As I traveled in Angola this week, I’m struck by the two faces I saw. While Angola enjoys the fastest-growing economy in Africa, it also suffers from the highest infant mortality rate in the world. Nearly one in five babies won’t live to be a year. What saddens me is that we have the vaccines to protect these children from terrible diseases, but the vaccines aren’t reaching them.
These two faces of Angola became very real during my visit to the Kikolo Communa in Cacuaco, an urban slum in Luanda. Twin girls of about 18 months greeted me at the entrance to their humble home. Helena was walking. Georgina, affectionately called Nzuzi by her parents, could only scoot on the dirt ground. Her leg was paralyzed from polio, and she will never be able to walk.
Polio has re-emerged as a threat to Angola’s health and prosperity. Areas considered polio-free as recently as 2005 experienced a significant outbreak in 2010. While the country started an aggressive vaccination campaign to stop the disease from spreading, more remains to be done.
Helena was lucky enough to escape the polio virus. Maybe she will become a school teacher like her father. But twin sister Georgina faces an uncertain life—one that will forever be shaped by a disease preventable with only a few doses of vaccine.

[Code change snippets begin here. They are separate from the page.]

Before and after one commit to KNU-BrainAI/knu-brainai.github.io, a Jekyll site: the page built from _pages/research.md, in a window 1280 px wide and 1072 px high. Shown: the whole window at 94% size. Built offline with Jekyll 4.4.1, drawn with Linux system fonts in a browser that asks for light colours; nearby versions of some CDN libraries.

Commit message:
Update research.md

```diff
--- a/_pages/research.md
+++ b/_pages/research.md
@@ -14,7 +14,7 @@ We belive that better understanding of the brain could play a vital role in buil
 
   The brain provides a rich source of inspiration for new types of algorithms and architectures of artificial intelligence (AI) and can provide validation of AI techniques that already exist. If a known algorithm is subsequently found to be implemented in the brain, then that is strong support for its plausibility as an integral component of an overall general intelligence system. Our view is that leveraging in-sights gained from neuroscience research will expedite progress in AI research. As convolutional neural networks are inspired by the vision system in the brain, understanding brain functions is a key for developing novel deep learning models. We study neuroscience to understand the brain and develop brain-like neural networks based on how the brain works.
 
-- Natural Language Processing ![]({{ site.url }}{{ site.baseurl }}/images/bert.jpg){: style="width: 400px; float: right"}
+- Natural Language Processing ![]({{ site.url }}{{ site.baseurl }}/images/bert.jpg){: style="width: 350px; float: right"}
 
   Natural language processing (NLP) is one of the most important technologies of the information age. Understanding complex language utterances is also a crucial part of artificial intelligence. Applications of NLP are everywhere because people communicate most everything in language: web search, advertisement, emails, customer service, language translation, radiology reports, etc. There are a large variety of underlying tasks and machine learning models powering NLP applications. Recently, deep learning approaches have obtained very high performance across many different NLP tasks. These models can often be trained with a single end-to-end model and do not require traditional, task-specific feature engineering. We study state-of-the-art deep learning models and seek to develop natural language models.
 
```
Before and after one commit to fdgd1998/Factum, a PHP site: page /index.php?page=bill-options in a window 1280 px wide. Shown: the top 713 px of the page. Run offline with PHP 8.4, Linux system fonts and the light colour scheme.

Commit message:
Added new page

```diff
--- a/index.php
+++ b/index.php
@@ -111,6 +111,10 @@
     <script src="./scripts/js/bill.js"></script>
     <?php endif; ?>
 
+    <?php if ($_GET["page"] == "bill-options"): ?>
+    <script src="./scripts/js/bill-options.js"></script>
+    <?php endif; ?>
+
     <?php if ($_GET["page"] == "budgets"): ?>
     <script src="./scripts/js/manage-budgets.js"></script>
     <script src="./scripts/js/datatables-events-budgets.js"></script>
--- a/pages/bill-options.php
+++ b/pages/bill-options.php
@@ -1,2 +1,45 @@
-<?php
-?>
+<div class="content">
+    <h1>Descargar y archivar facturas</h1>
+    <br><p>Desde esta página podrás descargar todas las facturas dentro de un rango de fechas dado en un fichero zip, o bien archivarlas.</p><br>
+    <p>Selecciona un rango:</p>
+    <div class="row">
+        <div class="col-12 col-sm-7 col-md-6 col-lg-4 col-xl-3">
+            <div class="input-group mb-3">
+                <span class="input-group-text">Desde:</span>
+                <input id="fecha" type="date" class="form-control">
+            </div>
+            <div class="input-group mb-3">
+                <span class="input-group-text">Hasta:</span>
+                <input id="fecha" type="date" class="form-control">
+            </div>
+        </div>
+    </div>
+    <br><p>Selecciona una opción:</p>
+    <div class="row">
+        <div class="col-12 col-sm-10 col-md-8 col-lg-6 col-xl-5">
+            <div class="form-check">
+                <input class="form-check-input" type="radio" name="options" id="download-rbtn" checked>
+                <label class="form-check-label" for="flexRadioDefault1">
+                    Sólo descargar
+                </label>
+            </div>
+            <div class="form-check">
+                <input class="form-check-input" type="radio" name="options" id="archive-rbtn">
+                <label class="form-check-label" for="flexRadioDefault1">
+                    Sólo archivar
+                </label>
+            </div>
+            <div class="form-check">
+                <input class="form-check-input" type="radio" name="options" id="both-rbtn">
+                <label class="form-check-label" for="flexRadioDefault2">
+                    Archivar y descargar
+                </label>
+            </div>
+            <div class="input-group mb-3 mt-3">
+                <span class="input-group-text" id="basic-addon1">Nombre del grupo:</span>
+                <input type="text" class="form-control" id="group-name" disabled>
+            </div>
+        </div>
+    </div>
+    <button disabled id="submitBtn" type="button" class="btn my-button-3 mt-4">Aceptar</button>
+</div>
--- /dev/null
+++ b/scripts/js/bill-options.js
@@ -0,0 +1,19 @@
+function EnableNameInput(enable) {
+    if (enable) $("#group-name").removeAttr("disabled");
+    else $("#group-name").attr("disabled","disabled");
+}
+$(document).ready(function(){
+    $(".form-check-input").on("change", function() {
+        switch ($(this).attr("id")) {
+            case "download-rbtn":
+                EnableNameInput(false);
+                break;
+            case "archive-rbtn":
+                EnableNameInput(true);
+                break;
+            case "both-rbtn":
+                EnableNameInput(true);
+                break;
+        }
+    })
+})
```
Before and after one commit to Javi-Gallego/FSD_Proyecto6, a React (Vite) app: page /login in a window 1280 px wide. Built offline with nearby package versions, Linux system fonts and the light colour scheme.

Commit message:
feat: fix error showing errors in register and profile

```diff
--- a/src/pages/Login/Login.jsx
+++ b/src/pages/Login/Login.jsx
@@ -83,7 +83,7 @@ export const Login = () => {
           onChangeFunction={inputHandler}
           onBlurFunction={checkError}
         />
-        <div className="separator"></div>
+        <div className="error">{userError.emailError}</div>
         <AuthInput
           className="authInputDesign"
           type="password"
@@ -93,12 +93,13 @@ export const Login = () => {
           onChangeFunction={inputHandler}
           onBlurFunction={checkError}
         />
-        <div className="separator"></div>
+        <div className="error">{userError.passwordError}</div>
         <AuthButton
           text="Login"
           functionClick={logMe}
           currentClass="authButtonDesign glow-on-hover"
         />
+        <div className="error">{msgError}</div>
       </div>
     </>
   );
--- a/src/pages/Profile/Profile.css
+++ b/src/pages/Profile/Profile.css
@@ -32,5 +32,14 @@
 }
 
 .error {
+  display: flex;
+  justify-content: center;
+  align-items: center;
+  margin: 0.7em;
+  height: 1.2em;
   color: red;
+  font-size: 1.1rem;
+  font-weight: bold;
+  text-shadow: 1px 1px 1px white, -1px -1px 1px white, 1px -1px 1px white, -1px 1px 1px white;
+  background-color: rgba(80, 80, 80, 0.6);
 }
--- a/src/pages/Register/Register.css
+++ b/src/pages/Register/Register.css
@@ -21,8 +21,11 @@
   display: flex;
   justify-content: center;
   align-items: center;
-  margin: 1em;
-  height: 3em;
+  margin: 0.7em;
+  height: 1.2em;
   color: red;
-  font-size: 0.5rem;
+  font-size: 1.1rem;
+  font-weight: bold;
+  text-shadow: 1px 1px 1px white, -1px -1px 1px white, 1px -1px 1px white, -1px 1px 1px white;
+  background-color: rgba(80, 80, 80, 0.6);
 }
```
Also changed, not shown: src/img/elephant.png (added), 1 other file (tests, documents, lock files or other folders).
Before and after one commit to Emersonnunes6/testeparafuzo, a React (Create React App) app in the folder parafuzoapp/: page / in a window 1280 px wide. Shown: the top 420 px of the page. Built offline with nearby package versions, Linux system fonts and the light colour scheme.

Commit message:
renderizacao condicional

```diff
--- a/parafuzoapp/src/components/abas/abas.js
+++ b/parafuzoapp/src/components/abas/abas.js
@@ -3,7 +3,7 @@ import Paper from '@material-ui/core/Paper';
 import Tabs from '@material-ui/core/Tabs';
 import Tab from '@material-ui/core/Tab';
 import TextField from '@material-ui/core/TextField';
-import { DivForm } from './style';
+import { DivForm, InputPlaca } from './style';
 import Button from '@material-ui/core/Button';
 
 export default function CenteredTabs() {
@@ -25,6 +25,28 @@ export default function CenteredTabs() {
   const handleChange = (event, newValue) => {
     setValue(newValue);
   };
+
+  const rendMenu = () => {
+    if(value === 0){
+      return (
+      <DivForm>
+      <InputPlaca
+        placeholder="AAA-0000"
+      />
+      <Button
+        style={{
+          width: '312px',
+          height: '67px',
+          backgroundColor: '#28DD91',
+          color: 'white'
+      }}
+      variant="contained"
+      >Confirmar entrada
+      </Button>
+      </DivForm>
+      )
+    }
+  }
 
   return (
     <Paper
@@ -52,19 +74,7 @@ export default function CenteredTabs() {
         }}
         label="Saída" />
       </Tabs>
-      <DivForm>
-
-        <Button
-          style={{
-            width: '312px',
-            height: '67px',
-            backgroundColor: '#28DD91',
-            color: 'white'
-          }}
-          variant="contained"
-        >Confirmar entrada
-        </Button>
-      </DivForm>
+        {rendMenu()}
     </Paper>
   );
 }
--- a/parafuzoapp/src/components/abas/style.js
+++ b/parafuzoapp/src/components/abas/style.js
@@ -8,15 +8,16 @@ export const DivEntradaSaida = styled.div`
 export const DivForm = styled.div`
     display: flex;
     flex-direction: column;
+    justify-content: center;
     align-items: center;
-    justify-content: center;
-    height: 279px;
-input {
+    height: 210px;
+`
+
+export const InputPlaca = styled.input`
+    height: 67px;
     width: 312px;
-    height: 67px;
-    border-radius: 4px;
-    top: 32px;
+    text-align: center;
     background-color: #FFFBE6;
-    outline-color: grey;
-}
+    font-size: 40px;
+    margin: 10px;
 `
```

The elimination of polio in Angola is a huge responsibility—one that is now being taken seriously by the Angolan president, minister of health, governors, and partners. We are all accountable for success or failure. The lives of young children throughout the world are at stake.